This is a motorized solder paste dispenser for soldering SMT boards that was inspired by this thing http://www.thingiverse.com/thing:384680. The home directory of this project is on github here https://github.com/zapta/misc/tree/master/paste_injector and it include hardware and firmware design of a compatible controller board that is Arduino compatible (it looks to the Arduino IDE as an Arduino Pro Mini).
I printed successfully using both PLA and ABS and standard slicing parameters (3 layer shells, 20% infill).
Hints, in assorted order:
- When printing the motor axis coupler, make sure to have your extruder temperature high enough for a good inter layer bonding.
- The step motor listed in the BOM is available on eBay from many sellers. They typically come with a ULN2003 driver PCB which is not needed here.
- When mounting the coupler on the motor, try to minimize the free play along the motor axis. I used a a sharp knife to pull out the motor axis while pushing the coupler toward the motor before tightening the coupler screws.
- You can insert the threaded inserts using any standard solder iron that fit into their holes. Preferably you will get tapered inserts similar to the ones specified in the BOM. If not, tapper them using a file or a Dremel tool. This is especially important for the insert that goes into the plunger rod. Otherwise, the internal hole hole will get clogged and the M4 threaded rod will not fit in.
- When inserting the threaded inserts, don’t push them too hard, let the heat do most of the work. This will result in better adhesion.
- I programed the controller board using an AVRISP MKII but you can use whatever works for you. Github has the binary image file that include the Arduino bootloader and a script that programs the AVR fuses.
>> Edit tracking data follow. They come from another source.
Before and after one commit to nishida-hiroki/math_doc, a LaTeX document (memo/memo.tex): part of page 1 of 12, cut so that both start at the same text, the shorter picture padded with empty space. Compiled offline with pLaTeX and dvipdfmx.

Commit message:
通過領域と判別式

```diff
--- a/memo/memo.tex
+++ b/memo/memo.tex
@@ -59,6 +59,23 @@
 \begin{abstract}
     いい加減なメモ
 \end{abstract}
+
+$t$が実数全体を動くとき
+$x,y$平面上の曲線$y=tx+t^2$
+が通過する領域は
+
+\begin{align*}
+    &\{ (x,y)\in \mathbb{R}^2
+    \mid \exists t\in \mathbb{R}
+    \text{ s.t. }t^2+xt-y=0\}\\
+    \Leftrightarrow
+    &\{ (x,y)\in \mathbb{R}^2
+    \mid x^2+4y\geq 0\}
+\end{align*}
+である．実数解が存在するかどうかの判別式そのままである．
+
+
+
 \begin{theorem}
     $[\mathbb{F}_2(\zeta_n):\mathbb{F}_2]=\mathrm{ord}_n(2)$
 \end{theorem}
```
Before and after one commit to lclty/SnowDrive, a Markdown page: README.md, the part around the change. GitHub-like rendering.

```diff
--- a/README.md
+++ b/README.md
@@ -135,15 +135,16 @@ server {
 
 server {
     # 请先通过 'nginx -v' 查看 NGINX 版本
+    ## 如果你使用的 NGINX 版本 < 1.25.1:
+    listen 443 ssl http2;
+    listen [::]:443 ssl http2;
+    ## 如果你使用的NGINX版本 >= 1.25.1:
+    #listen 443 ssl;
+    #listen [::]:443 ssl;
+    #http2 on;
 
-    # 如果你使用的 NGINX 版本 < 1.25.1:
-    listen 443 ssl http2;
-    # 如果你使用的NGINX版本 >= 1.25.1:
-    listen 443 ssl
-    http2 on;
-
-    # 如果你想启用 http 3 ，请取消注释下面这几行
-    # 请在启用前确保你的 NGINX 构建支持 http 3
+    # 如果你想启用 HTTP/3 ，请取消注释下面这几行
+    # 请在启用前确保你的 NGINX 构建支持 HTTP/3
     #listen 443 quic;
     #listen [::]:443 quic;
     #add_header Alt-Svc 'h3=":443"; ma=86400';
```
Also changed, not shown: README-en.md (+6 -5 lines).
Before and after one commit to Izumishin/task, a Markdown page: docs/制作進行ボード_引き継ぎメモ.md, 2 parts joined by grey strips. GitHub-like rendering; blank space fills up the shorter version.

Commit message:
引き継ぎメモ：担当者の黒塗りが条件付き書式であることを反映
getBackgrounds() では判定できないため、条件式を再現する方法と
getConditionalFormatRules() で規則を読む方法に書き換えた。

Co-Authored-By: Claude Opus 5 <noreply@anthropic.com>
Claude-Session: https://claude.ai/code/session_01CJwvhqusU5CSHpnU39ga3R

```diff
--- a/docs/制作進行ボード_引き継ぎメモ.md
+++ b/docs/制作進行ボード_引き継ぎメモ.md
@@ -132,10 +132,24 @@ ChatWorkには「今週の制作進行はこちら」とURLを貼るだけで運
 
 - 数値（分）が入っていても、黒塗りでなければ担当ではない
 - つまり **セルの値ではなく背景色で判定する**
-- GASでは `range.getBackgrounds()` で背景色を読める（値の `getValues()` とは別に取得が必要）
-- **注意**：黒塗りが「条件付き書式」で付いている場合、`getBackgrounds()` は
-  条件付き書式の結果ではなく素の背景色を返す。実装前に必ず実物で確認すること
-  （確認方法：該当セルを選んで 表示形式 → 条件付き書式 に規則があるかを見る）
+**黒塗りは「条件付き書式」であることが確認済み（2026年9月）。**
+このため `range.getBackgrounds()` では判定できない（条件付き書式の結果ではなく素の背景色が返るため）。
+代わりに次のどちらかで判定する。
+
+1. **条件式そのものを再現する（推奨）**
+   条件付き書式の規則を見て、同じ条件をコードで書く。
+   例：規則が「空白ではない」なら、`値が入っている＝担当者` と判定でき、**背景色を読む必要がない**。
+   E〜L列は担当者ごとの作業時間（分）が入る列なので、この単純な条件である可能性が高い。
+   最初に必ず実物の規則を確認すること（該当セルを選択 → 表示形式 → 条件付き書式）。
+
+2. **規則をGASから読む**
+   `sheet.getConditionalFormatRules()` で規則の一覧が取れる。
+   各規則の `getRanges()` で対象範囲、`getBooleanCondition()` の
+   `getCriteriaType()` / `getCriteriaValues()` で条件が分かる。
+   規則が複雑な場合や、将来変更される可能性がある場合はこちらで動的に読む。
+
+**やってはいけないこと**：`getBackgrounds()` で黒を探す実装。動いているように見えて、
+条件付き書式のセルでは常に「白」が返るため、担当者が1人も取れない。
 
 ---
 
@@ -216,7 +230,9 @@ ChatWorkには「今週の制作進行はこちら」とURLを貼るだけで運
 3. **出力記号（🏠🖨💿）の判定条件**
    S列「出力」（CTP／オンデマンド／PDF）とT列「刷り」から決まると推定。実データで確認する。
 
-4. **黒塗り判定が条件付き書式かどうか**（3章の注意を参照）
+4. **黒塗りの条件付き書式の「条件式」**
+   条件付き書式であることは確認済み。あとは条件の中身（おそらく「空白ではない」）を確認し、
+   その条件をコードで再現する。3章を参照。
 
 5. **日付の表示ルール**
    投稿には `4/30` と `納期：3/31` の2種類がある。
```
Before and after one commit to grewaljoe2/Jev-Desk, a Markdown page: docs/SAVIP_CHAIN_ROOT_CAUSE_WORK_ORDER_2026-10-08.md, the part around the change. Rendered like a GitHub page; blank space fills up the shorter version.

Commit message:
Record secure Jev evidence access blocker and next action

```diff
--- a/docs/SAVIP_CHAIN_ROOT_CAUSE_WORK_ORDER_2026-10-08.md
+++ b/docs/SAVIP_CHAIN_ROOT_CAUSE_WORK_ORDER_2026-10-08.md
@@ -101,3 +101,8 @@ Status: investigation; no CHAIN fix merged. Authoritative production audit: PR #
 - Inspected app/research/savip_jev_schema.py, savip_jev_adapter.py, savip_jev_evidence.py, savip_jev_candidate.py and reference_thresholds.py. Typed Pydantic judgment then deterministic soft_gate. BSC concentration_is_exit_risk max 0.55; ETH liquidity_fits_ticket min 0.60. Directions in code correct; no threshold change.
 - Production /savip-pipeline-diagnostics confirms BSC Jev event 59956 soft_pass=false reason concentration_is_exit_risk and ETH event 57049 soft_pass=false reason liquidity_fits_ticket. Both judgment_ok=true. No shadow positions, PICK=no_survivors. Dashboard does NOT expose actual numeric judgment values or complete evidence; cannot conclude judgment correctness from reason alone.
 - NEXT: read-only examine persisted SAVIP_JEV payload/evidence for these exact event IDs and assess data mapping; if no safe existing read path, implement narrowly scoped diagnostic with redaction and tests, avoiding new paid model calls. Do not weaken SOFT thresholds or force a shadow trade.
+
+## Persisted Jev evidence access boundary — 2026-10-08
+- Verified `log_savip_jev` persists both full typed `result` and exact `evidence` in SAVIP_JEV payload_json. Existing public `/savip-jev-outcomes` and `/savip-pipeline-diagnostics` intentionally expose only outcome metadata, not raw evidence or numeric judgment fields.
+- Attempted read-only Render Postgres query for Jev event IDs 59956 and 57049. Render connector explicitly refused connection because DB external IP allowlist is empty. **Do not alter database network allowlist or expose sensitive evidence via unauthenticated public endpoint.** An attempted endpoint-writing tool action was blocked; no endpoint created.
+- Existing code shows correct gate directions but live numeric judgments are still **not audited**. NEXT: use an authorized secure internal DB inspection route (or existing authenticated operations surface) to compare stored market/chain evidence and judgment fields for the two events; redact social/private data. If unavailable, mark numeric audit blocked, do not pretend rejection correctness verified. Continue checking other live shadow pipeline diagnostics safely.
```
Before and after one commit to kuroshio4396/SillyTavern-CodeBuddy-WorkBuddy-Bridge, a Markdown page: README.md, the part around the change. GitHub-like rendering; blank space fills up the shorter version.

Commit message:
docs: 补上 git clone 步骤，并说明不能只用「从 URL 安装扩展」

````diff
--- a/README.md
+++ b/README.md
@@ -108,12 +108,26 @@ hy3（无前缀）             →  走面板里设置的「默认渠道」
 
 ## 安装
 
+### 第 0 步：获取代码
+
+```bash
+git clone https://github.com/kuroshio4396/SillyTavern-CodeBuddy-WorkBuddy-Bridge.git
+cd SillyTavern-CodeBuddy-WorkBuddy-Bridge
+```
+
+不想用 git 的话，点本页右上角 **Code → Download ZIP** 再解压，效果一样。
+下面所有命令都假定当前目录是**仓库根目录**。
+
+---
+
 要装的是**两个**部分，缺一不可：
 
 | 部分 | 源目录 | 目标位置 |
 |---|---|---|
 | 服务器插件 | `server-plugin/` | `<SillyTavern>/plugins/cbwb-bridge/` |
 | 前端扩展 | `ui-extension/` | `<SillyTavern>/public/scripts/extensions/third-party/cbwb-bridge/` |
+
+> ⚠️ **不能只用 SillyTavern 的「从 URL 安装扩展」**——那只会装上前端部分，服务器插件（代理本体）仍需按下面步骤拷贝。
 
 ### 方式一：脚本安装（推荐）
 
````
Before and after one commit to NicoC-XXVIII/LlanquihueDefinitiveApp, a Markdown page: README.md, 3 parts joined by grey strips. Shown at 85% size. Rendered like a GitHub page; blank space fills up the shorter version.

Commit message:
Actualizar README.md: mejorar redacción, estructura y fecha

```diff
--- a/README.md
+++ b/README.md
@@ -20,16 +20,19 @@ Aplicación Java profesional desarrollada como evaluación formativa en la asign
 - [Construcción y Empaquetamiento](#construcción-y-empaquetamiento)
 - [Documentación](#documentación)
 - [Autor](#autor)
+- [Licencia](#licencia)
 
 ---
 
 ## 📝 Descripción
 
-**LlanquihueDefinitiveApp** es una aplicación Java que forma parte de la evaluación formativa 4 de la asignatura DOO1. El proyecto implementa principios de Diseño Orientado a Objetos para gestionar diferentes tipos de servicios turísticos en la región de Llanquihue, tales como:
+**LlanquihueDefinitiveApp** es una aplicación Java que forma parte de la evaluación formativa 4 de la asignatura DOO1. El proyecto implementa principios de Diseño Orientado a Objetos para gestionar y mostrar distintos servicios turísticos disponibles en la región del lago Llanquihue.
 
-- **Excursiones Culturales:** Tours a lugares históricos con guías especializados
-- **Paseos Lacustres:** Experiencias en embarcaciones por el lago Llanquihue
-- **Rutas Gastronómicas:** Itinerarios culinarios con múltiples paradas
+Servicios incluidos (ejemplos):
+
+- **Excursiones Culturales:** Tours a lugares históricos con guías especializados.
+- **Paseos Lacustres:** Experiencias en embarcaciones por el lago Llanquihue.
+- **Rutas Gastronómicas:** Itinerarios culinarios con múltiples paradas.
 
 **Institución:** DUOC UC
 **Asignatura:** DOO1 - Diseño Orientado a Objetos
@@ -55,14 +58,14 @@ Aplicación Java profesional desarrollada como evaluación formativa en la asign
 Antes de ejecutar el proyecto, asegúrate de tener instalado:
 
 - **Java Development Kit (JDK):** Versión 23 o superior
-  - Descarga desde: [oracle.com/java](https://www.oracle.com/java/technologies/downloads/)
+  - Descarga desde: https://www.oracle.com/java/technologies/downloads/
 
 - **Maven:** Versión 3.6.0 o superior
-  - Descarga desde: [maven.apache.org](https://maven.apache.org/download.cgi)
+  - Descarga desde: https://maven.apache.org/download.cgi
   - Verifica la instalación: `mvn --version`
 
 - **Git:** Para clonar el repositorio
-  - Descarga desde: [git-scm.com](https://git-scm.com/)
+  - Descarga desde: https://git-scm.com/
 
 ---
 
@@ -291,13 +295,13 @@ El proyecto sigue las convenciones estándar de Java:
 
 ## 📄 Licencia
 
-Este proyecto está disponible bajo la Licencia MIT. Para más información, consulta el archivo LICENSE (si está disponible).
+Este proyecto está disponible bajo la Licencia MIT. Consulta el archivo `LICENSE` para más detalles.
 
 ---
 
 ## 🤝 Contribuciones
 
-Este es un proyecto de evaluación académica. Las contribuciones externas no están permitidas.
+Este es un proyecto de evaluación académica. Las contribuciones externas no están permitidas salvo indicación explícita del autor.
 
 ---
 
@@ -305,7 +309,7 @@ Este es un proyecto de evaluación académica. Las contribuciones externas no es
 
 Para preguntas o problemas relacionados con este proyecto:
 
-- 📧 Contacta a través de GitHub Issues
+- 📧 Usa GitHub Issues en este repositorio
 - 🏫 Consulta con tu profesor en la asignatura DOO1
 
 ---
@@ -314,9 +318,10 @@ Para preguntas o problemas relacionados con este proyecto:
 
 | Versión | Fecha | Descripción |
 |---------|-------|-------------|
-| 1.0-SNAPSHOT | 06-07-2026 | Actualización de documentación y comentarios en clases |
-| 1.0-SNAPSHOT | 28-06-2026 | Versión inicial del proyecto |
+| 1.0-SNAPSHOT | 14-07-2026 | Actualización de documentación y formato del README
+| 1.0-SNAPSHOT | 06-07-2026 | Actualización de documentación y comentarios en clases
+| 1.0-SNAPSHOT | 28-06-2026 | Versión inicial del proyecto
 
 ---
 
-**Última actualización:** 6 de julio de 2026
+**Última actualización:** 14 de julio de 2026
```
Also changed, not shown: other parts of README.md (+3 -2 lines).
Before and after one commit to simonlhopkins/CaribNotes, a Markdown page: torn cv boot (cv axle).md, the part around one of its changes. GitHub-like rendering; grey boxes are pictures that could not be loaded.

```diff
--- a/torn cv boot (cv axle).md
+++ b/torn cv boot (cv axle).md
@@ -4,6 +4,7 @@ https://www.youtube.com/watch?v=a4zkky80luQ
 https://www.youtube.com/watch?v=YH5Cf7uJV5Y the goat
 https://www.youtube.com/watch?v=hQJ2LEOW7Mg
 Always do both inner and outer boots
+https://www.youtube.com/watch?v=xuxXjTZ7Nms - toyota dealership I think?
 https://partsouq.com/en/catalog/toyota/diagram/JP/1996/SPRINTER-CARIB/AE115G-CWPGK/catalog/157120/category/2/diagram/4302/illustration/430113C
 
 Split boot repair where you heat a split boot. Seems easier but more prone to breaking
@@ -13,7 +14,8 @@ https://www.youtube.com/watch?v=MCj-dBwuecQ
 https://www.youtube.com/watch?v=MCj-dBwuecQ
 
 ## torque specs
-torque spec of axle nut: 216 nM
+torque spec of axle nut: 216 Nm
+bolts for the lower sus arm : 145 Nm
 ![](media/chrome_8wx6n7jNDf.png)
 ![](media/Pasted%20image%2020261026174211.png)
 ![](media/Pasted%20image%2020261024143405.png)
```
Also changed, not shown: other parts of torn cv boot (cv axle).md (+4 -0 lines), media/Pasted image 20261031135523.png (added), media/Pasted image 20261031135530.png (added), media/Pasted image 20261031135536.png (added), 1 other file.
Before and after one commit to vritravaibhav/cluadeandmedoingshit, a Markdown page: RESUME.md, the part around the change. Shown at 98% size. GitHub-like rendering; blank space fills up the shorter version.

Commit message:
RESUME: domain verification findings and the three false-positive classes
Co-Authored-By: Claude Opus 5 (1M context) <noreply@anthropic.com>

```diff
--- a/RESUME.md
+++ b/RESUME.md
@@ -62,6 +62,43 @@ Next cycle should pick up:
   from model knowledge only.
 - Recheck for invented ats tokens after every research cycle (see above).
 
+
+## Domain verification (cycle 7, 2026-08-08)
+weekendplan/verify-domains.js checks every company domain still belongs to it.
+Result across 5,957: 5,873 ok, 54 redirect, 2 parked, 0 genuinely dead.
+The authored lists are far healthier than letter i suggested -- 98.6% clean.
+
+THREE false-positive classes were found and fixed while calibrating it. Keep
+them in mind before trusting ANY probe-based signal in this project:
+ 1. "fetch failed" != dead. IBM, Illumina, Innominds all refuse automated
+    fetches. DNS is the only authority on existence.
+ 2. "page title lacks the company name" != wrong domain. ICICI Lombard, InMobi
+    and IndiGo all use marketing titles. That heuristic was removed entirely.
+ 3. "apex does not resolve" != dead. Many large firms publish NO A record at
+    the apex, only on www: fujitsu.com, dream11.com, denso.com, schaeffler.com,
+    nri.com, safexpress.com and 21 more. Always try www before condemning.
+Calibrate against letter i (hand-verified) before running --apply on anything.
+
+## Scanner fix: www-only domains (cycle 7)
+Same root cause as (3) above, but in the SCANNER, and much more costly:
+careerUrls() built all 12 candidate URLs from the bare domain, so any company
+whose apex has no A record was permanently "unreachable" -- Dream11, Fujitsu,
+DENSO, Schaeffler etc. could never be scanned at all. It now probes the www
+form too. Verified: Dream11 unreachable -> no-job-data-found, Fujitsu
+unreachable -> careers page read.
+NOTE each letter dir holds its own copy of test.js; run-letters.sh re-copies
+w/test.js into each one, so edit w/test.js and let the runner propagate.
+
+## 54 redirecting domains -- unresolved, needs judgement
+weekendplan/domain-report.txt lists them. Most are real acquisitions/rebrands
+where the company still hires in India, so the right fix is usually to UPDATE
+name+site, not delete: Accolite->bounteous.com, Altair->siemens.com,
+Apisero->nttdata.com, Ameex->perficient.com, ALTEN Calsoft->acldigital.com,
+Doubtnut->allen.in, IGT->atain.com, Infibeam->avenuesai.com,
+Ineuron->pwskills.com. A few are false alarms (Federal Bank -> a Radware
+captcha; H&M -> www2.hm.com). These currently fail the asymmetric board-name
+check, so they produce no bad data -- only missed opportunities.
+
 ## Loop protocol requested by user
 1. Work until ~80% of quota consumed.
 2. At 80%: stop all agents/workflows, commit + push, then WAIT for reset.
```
- If you want to hack the firmware of the controller, solder a 6 pin header at the pads marked with FTDI and use an adapter such as FTDI Basic to hock the controller you your computer with the Arduino IDE. If you come with interesting firmware updates (e.g. having the red LED blinks proportionally to the speed), send me pull requests on github.
- Use thin and sticky solder paste. For example Chip Quik T5. If the solder paste doesn’t stick well to the PCB, dilute it as needed with IPA.
- Avoid air bubbles in the syringe. Air bubbles makes the rate flow control more difficult.
- The potentiometer controls the speed of the PRESS button only. I got the best results buy setting it on low and achieving a very slow rate of flow and then touching the PCB pads at a fixed rate to achieve consistent drops. This requires some practice.
- The potentiometer is linear but the firmware does logarithmic mapping to allow very fine control at low speeds.
Read more: Arduino Motorized SMT Solder Paste Dispenser